▸ **Problem requirements**: Report each line of the records below that holds the word "logr".

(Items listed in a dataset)
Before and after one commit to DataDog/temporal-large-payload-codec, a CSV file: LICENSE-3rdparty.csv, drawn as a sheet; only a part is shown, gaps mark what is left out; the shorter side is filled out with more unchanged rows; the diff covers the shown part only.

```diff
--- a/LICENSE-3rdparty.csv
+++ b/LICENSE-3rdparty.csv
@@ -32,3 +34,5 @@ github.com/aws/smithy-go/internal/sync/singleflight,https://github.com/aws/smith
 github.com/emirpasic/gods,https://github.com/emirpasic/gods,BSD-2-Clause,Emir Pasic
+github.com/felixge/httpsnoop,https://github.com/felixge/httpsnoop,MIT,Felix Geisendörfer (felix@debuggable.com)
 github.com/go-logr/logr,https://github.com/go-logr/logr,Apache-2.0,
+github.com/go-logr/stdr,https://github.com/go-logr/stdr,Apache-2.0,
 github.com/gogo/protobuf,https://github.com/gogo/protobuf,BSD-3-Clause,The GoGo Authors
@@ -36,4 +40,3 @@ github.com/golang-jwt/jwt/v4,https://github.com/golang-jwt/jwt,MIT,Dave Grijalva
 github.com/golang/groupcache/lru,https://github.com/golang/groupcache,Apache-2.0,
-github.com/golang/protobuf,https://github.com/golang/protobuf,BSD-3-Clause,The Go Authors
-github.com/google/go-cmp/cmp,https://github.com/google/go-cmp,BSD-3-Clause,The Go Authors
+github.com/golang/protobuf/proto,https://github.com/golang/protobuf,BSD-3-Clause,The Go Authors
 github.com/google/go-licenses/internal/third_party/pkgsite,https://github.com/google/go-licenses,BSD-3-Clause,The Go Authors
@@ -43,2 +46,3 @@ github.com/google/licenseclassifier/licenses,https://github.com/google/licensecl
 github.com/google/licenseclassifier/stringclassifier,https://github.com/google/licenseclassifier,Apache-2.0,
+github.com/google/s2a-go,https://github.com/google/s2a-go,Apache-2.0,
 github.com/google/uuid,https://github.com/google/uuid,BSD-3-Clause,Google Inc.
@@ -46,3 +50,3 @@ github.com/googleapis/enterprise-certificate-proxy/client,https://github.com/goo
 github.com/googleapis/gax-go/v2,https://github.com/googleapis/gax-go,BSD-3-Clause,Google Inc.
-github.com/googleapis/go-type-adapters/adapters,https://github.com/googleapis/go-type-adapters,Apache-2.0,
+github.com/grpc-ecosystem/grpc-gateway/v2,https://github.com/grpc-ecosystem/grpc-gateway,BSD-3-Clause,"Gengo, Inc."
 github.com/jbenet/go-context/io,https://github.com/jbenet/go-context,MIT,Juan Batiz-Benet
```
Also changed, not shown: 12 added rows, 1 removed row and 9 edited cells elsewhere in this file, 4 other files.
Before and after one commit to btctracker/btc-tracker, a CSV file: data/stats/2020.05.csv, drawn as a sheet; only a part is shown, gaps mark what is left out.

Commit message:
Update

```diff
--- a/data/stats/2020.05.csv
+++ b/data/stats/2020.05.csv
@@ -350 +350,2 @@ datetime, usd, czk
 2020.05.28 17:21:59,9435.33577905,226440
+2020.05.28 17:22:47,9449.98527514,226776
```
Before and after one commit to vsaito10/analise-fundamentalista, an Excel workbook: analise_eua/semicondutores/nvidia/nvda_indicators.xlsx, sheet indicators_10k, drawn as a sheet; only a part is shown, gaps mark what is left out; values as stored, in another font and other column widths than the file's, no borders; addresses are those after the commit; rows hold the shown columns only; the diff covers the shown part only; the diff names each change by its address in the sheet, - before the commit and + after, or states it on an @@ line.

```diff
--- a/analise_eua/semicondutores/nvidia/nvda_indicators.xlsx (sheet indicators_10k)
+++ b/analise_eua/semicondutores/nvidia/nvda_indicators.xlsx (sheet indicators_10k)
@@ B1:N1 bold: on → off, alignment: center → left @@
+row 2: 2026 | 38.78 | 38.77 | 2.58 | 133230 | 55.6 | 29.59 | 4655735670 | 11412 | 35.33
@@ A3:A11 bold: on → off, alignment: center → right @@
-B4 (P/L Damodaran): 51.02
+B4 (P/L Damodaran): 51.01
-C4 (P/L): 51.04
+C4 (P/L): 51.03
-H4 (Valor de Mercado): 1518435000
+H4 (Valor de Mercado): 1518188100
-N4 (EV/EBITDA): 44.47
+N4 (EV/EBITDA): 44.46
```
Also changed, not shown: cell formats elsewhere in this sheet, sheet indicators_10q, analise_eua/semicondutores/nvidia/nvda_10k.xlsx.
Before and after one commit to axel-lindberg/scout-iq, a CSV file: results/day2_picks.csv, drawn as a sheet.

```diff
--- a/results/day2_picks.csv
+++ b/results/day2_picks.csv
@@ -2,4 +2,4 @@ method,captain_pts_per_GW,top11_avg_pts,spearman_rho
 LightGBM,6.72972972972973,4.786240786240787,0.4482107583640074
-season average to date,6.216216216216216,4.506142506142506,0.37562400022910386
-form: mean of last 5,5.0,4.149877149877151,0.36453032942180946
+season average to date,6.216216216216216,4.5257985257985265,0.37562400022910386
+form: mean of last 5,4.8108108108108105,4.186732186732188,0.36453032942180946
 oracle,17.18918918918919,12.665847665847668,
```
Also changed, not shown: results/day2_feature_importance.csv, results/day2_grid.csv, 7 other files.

▸ **Task output**:
 github.com/go-logr/logr,https://github.com/go-logr/logr,Apache-2.0,
+github.com/go-logr/stdr,https://github.com/go-logr/stdr,Apache-2.0,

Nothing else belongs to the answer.